● **What you will do**: Your answer should consist of each line from the data below that contains "attachments".

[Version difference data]
____________________
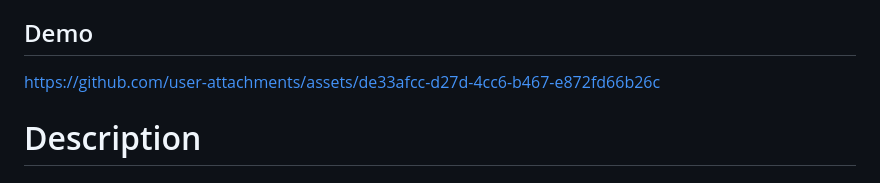
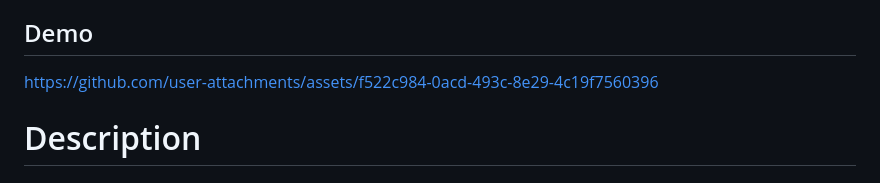
Before and after one commit to pitt-cic/smart-outreach-hub, a Markdown page: README.md, the part around the change. Rendered like a GitHub page.

Commit message:
Update demo link in README.md

```diff
--- a/README.md
+++ b/README.md
@@ -23,7 +23,7 @@ The platform delivers a comprehensive suite of features, including campaign mana
 **_While built for Pitt Athletics, the solution is designed to be adaptable for any organization requiring automated SMS outreach with human oversight. The AI agent's behavior can be customized through prompt engineering to match different use cases, industries, and communication styles._**
 
 ## Demo
-https://github.com/user-attachments/assets/de33afcc-d27d-4cc6-b467-e872fd66b26c
+https://github.com/user-attachments/assets/f522c984-0acd-493c-8e29-4c19f7560396
 
 # Description
 
```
____________________
● **Response area**:
-https://github.com/user-attachments/assets/de33afcc-d27d-4cc6-b467-e872fd66b26c
+https://github.com/user-attachments/assets/f522c984-0acd-493c-8e29-4c19f7560396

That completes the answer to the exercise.